- _Exercise brief_
Give back an exact copy of the entries beneath, minus the pictures.

- _Material for the task_
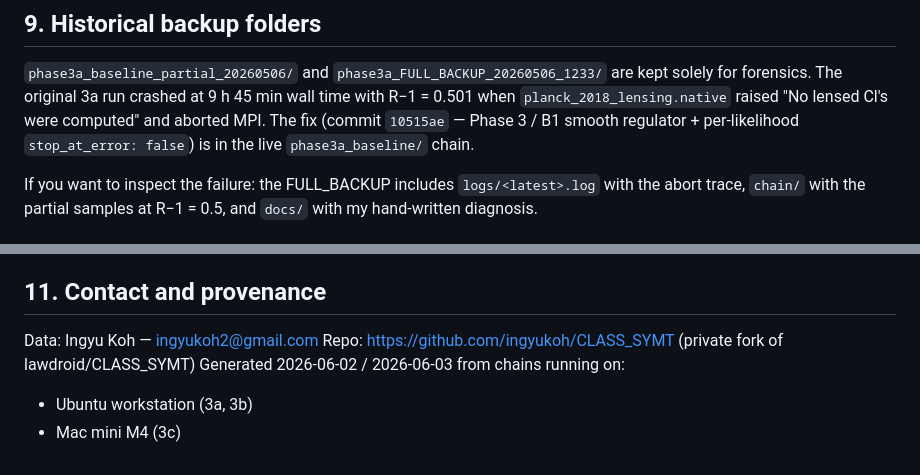
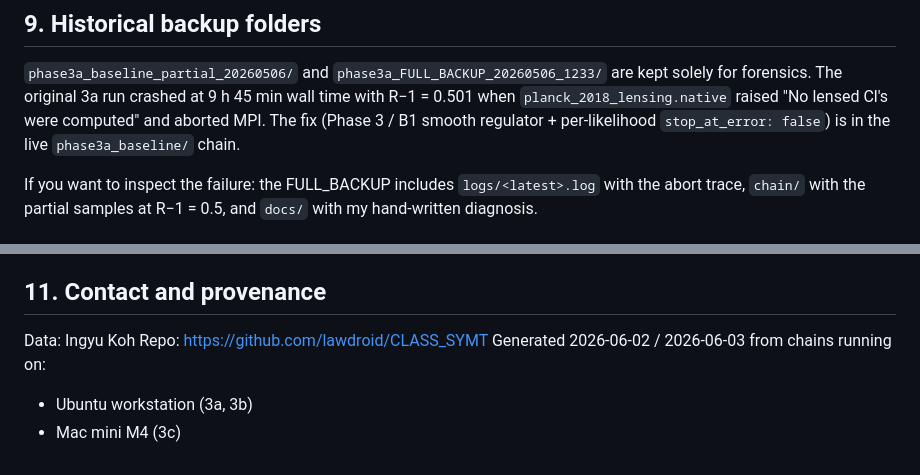
Before and after one commit to lawdroid/CLASS_SYMT, a Markdown page: CHAINS_TECHNICAL.md, 2 parts joined by grey strips. GitHub-like rendering.

Commit message:
Fix contact info and update repository link
Updated contact information and repository link in CHAINS_TECHNICAL.md.

```diff
--- a/CHAINS_TECHNICAL.md
+++ b/CHAINS_TECHNICAL.md
@@ -297,7 +297,7 @@ python mcmc/evidence_knn.py
 `phase3a_FULL_BACKUP_20260506_1233/` are kept solely for forensics.
 The original 3a run crashed at 9 h 45 min wall time with R−1 = 0.501
 when `planck_2018_lensing.native` raised "No lensed Cl's were
-computed" and aborted MPI. The fix (commit `10515ae` — Phase 3 / B1
+computed" and aborted MPI. The fix (Phase 3 / B1
 smooth regulator + per-likelihood `stop_at_error: false`) is in the
 live `phase3a_baseline/` chain.
 
@@ -333,8 +333,8 @@ of the input yaml. Python ≥ 3.9 expected.
 
 ## 11. Contact and provenance
 
-Data: Ingyu Koh — ingyukoh2@gmail.com
-Repo: https://github.com/ingyukoh/CLASS_SYMT (private fork of lawdroid/CLASS_SYMT)
+Data: Ingyu Koh
+Repo: https://github.com/lawdroid/CLASS_SYMT
 Generated 2026-06-02 / 2026-06-03 from chains running on:
 - Ubuntu workstation (3a, 3b)
 - Mac mini M4 (3c)
```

- _Answer area_
Before and after one commit to lawdroid/CLASS_SYMT, a Markdown page: CHAINS_TECHNICAL.md, 2 parts joined by grey strips. GitHub-like rendering.

Commit message:
Fix contact info and update repository link
Updated contact information and repository link in CHAINS_TECHNICAL.md.

```diff
--- a/CHAINS_TECHNICAL.md
+++ b/CHAINS_TECHNICAL.md
@@ -297,7 +297,7 @@ python mcmc/evidence_knn.py
 `phase3a_FULL_BACKUP_20260506_1233/` are kept solely for forensics.
 The original 3a run crashed at 9 h 45 min wall time with R−1 = 0.501
 when `planck_2018_lensing.native` raised "No lensed Cl's were
-computed" and aborted MPI. The fix (commit `10515ae` — Phase 3 / B1
+computed" and aborted MPI. The fix (Phase 3 / B1
 smooth regulator + per-likelihood `stop_at_error: false`) is in the
 live `phase3a_baseline/` chain.
 
@@ -333,8 +333,8 @@ of the input yaml. Python ≥ 3.9 expected.
 
 ## 11. Contact and provenance
 
-Data: Ingyu Koh — ingyukoh2@gmail.com
-Repo: https://github.com/ingyukoh/CLASS_SYMT (private fork of lawdroid/CLASS_SYMT)
+Data: Ingyu Koh
+Repo: https://github.com/lawdroid/CLASS_SYMT
 Generated 2026-06-02 / 2026-06-03 from chains running on:
 - Ubuntu workstation (3a, 3b)
 - Mac mini M4 (3c)
```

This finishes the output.